It’s dark, it’s brilliant and it features arguably Bill Murray’s finest performance of his career to date. And like the greatest films, it also comes with a raft of questions to engage those film fans who like to scratch beneath the surface of and discover more.
So to celebrate, we’re doing just that. And of course, we’ll be exploring exactly how long Phil spends trapped in the perpetual loop of Groundhog Day – more of that to come…
7. How Long Does It Take Phil To Decide To Kill Himself?
Does Phil really resort to trying to off himself as quickly as he does, simply because he is unable to get Rita to fall for him (which appears to be the suggestion of the film’s linear progression, at first glance)? Is he that close to the edge that such a thing is enough to push him completely to despair?
It’s probably not all that long, really.

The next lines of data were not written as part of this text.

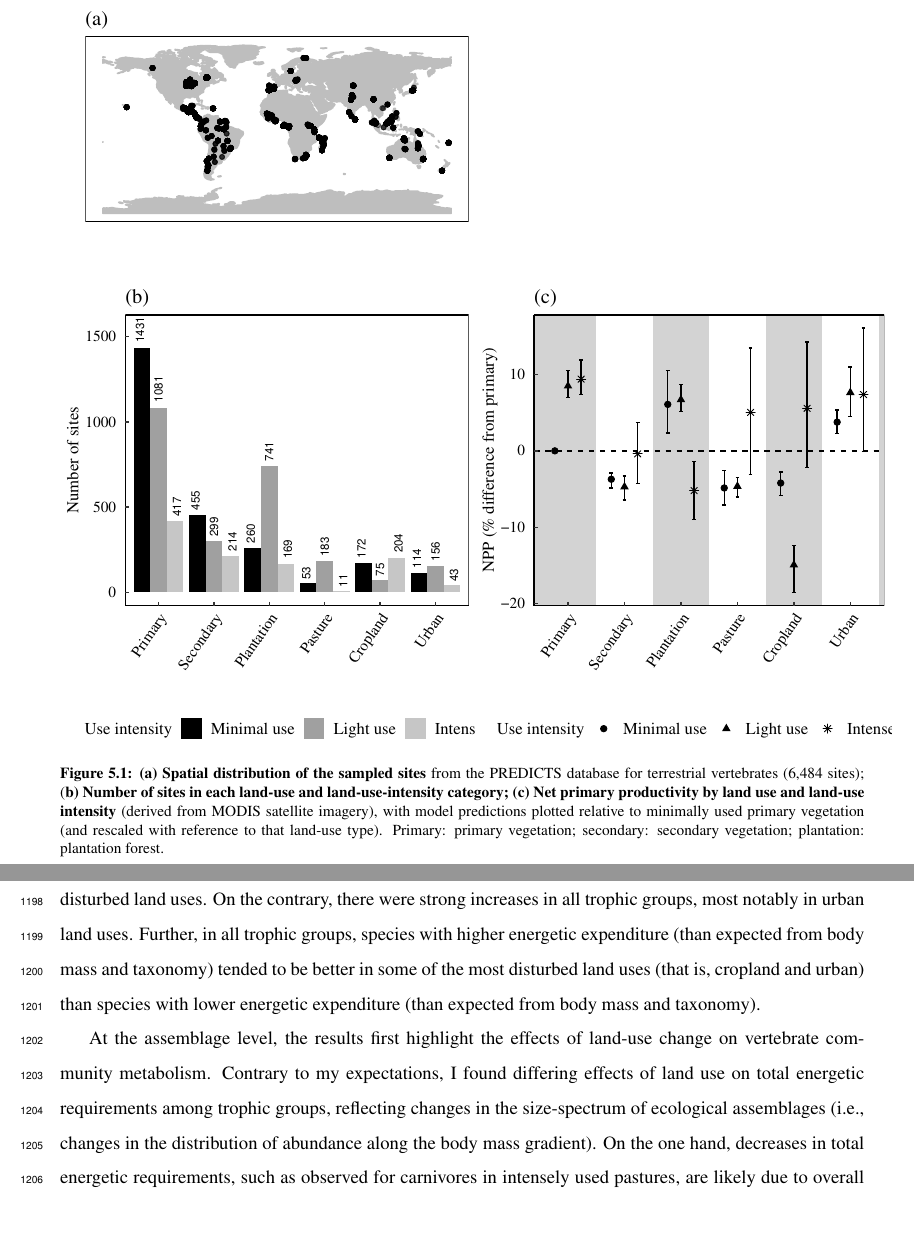
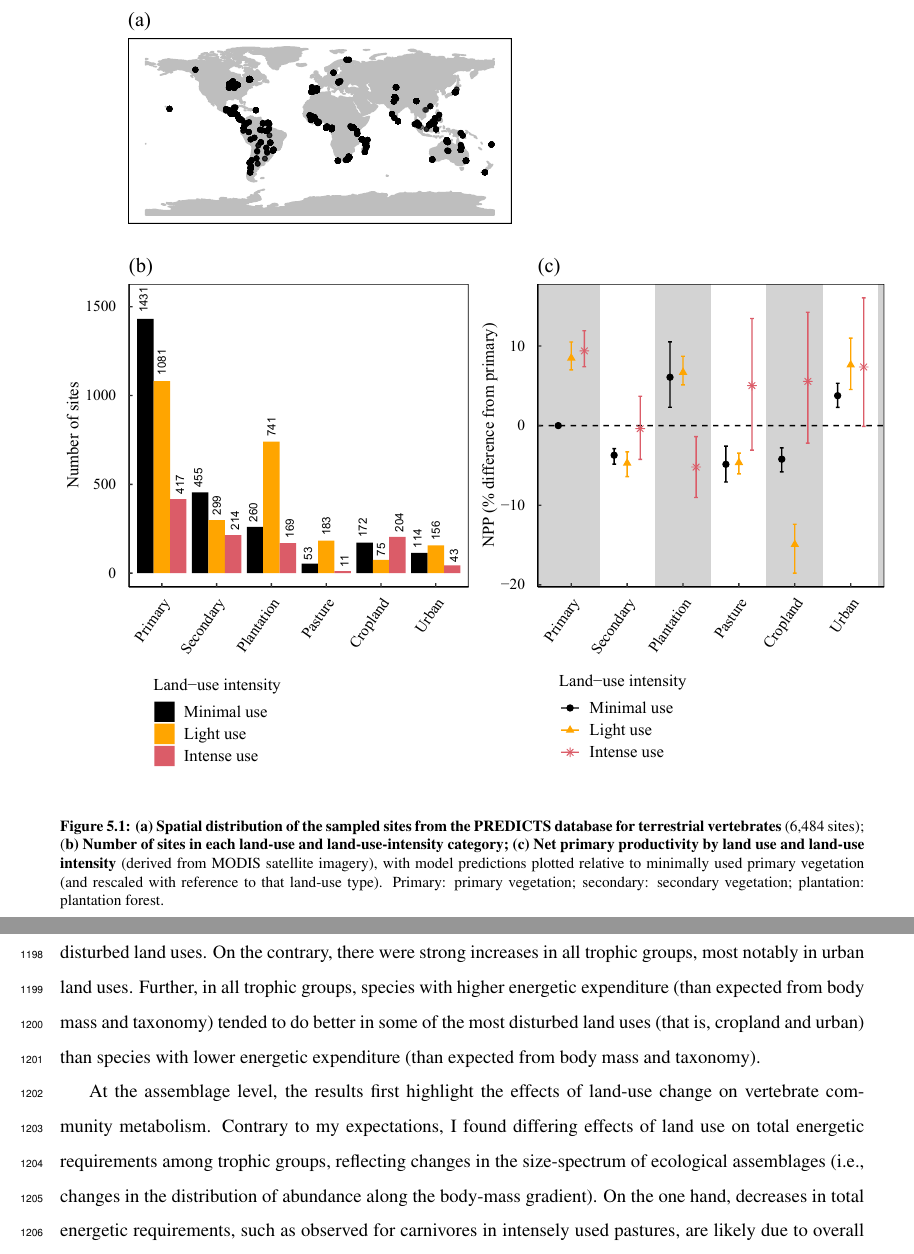
Before and after one commit to AdrienneEtard/Thesis, a LaTeX thesis (Thesis.tex, which reads Chapters/Chapter5.tex): two parts of pages 68 and 78 of 162, joined at a grey line, cut so that both start at the same text, the shorter picture padded with empty space. Compiled offline with pdfLaTeX.

Commit message:
Minor changes to Chapter 5 + other miscellaneous changes :memo:

```diff
--- a/Chapters/Chapter5.tex
+++ b/Chapters/Chapter5.tex
@@ -25,7 +25,7 @@ To test both predictions, I use a space-for-time substitution approach, obtainin
 \begin{figure}[h!]
 \centering
 \includegraphics[scale=0.75]{figures/Chapter5/Figure1}
-\caption[Map of PREDICTS sites, sample sizes and NPP by land use and land-use intensity]{\textbf{(a) Spatial distribution of the sampled sites} from the PREDICTS database for terrestrial vertebrates (6,484 sites); (\textbf{b) Number of sites in each land-use and land-use-intensity category;} \textbf{(c) Net primary productivity by land use and land-use intensity} (derived from MODIS satellite imagery), with model predictions plotted relative to minimally used primary vegetation (and rescaled with reference to that land-use type). Primary: primary vegetation; secondary: secondary vegetation; plantation: plantation forest.}
+\caption[Map of PREDICTS sites, sample sizes and NPP by land use and land-use intensity]{\textbf{(a) Spatial distribution of the sampled sites from the PREDICTS database for terrestrial vertebrates} (6,484 sites); (\textbf{b) Number of sites in each land-use and land-use-intensity category;} \textbf{(c) Net primary productivity by land use and land-use intensity} (derived from MODIS satellite imagery), with model predictions plotted relative to minimally used primary vegetation (and rescaled with reference to that land-use type). Primary: primary vegetation; secondary: secondary vegetation; plantation: plantation forest.}
 \label{chap5_fig1}
 \end{figure}
 
@@ -142,9 +142,9 @@ Finally, the model showed some degree of deviation from distributional assumptio
 \clearpage
 \section{Discussion}
 
-The results of this Chapter provide insights into the relationship between land-use change and energetic requirements at two levels of organisation (at the assemblage level and the species level), and contradict both my initial predictions. I found that total energetic requirements did not show systematic decreases in disturbed land uses. On the contrary, there were strong increases in all trophic groups, most notably in urban land uses. Further, in all trophic groups, species with higher energetic expenditure (than expected from body mass and taxonomy) tended to be better in some of the most disturbed land uses (that is, cropland and urban) than species with lower energetic expenditure (than expected from body mass and taxonomy).
+The results of this Chapter provide insights into the relationship between land-use change and energetic requirements at two levels of organisation (at the assemblage level and the species level), and contradict both my initial predictions. I found that total energetic requirements did not show systematic decreases in disturbed land uses. On the contrary, there were strong increases in all trophic groups, most notably in urban land uses. Further, in all trophic groups, species with higher energetic expenditure (than expected from body mass and taxonomy) tended to do better in some of the most disturbed land uses (that is, cropland and urban) than species with lower energetic expenditure (than expected from body mass and taxonomy).
 
-At the assemblage level, the results first highlight the effects of land-use change on vertebrate community metabolism. Contrary to my expectations, I found differing effects of land use on total energetic requirements among trophic groups, reflecting changes in the size-spectrum of ecological assemblages (i.e., changes in the distribution of abundance along the body mass gradient). On the one hand, decreases in total energetic requirements, such as observed for carnivores in intensely used pastures, are likely due to overall reductions in local abundance (with carnivorous species in pastures perceived as a threat to livestock; \cite{VanEeden2018}; or because of increased competition for fewer resources). On the other hand, increases in total energetic requirements could reflect higher levels of resource intake in some disturbed land-use types. On the basis of net primary productivity, I hypothesized that there would be fewer resources available in disturbed areas. However, it could be that the carrying capacity of some disturbed land-use types actually increases for some trophic groups compared to that of primary vegetation, because of the presence of novel or more abundant food sources. For instance, in urban areas, both wildlife feeding and the presence of anthropogenic food sources, such as human refusal or pet food, could lead to an increase in resource availability all year-round for species with a non-specialised diet that are able to exploit such food sources \citep{Fischer2012}.
+At the assemblage level, the results first highlight the effects of land-use change on vertebrate community metabolism. Contrary to my expectations, I found differing effects of land use on total energetic requirements among trophic groups, reflecting changes in the size-spectrum of ecological assemblages (i.e., changes in the distribution of abundance along the body-mass gradient). On the one hand, decreases in total energetic requirements, such as observed for carnivores in intensely used pastures, are likely due to overall reductions in local abundance (with carnivorous species in pastures perceived as a threat to livestock; \cite{VanEeden2018}; or because of increased competition for fewer resources). On the other hand, increases in total energetic requirements could reflect higher levels of resource intake in some disturbed land-use types. On the basis of net primary productivity, I hypothesized that there would be fewer resources available in disturbed areas. However, it could be that the carrying capacity of some disturbed land-use types actually increases for some trophic groups compared to that of primary vegetation, because of the presence of novel or more abundant food sources. For instance, in urban areas, both wildlife feeding and the presence of anthropogenic food sources, such as human refusal or pet food, could lead to an increase in resource availability all year-round for species with a non-specialised diet that are able to exploit such food sources \citep{Fischer2012}.
 Past research on urban carnivores has shown that some species have adapted to urban environments by exploiting anthropogenic food sources, and also benefit from physical protection (with some human structures providing shelter) and from reduced occurrence of natural enemies \citep{Bateman2012}. Herbivores and omnivores could also benefit from increased resources in urban areas, notably where the urban matrix includes semi-natural habitats, which is congruent with observed increases in occurrence probability in minimally used urban areas for these trophic groups. Further, anthropogenic `bottom-up food forcing' has been shown to affect food-web dynamics, with decreases in predation rates, loss of anti-predator abilities \citep{Geffroy2020} and mesopredator release \citep{Fischer2012}.  Thus, in urban areas, increases in anthropogenic food sources could provide support for a higher abundance of medium-sized species released from predation, increasing total energetic requirements.
 
 I hypothesized that resource availability would be the main driver behind changes in energetic requirements. However, resource availability likely interacts with other factors to explain the patterns. In particular, past work has shown that brain size is an important predictor of species ability to cope with disturbance, notably in urban settings \citep{Sayol2020}. Since brain size scales allometrically with body mass, it is possible that I observe increases in total energetic requirements where having larger brains is advantageous for resource acquisition, and in turn where resources are both exploitable and abundant enough to sustain the larger energetic expenditures associated with bigger brain sizes. In addition, body size, which explains an important proportion of the interspecific variation in mobility, likely interacts with characteristics of the landscape (such as fragmentation) to predict species survival in disturbed land uses \citep{Merckx2018}. Hence, the patterns I observe in this Chapter could emerge from interactions and trade-offs among resource availability, diet, body size and human management of the landscape.
```
Also changed, not shown: Thesis-blx.bib (+2 -2 lines), Thesis.tex (+1 -1 lines), Thesis1-blx.bbl, Thesis2-blx.bbl, figures/Chapter5/Figure1.pdf, 11 other files.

When I wrote the How Long… article I postulated that it would likely only take Phil around 20 days from the onset of his despair to reach the point where he wants to kill himself repeatedly in search of an end to his Hell. That was based on the fact that Phil is entirely self-centred, and the very idea of spending any time in Punxsutawney, let alone the prospect of eternity there, repulses him at the start of the film.
And look how quickly he turned to crime – it’s not as if he has the conventional moral compass of an every day man – that’s got to have caused some acceleration in his decision to die.
But then, that doesn’t mean he took only 20 days trapped in Punxsutawney to kill himself – he spends an awful lot of time attempting to legitimately woo Rita, or at least stealing information and using it to his benefit – remember this is the man willing to spend six months becoming an expert in flicking cards into a hat. So really, he has to have been in Groundhog day at least a while (more than the more than 10 years it takes to become fluent in French)
This article was first posted on February 2, 2013